Version comparison data
---*---

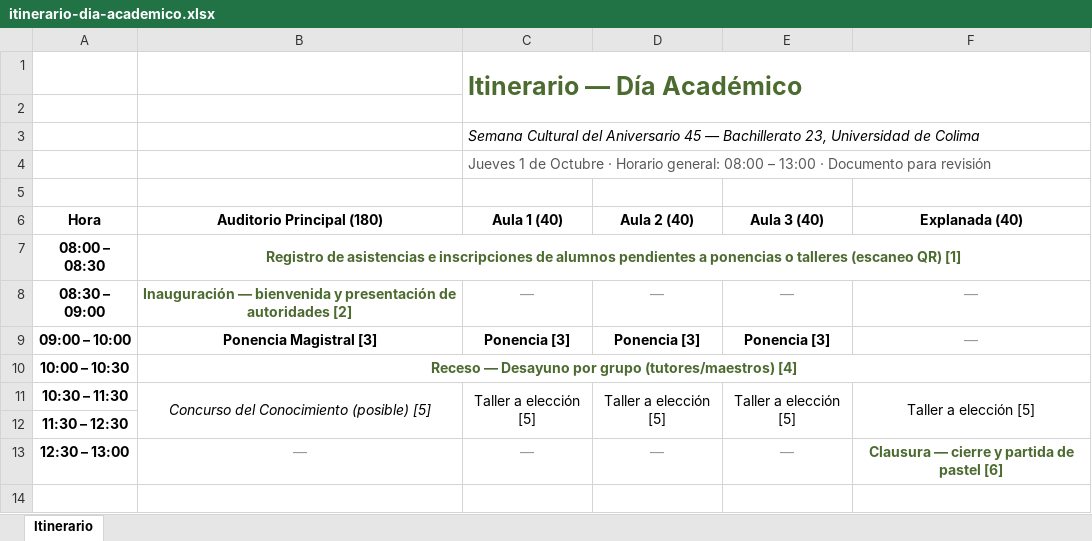
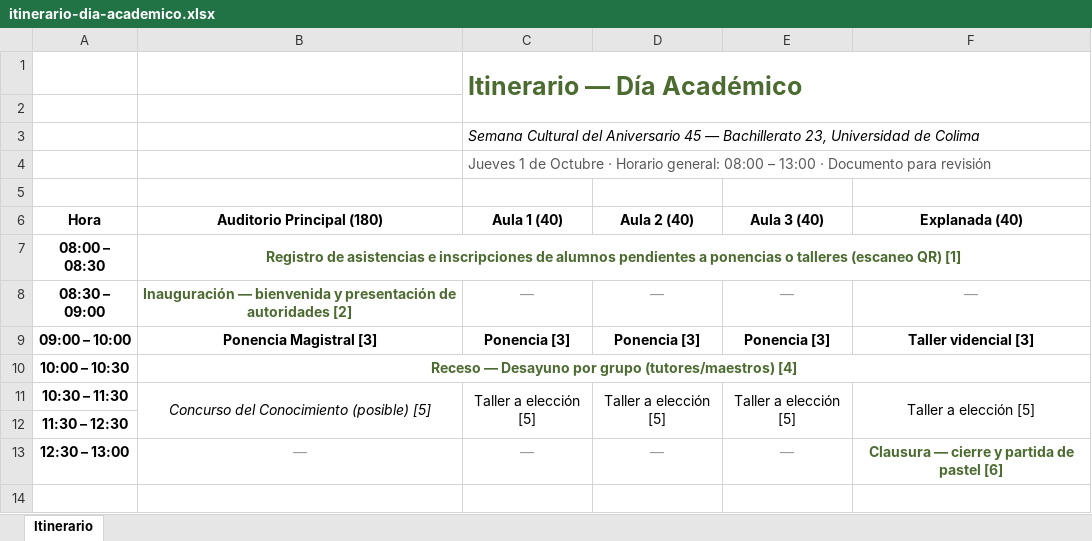
Before and after one commit to bayalad7/udc-b23-sc-2026, an Excel workbook: 01-Dia-Academico-Jueves-01-Oct/itinerario-dia-academico.xlsx, sheet Itinerario, drawn as a sheet; only a part is shown; values as stored, in another font and other column widths than the file's, no borders; charts and pictures not drawn; the diff names each change by its address in the sheet, - before the commit and + after, or states it on an @@ line.

```diff
--- a/01-Dia-Academico-Jueves-01-Oct/itinerario-dia-academico.xlsx (sheet Itinerario)
+++ b/01-Dia-Academico-Jueves-01-Oct/itinerario-dia-academico.xlsx (sheet Itinerario)
-F9 (Explanada (40)): —
+F9 (Explanada (40)): Taller videncial [3]
@@ F9 bold: off → on, text colour: #999999 → black @@
```
Also changed, not shown: 23 other files.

---*---

**WHAT THE EXERCISE ASKS**
When a line above contains the string "Explanada", copy that line.

**SOLUTION TO THE PROBLEM**
-F9 (Explanada (40)): —
+F9 (Explanada (40)): Taller videncial [3]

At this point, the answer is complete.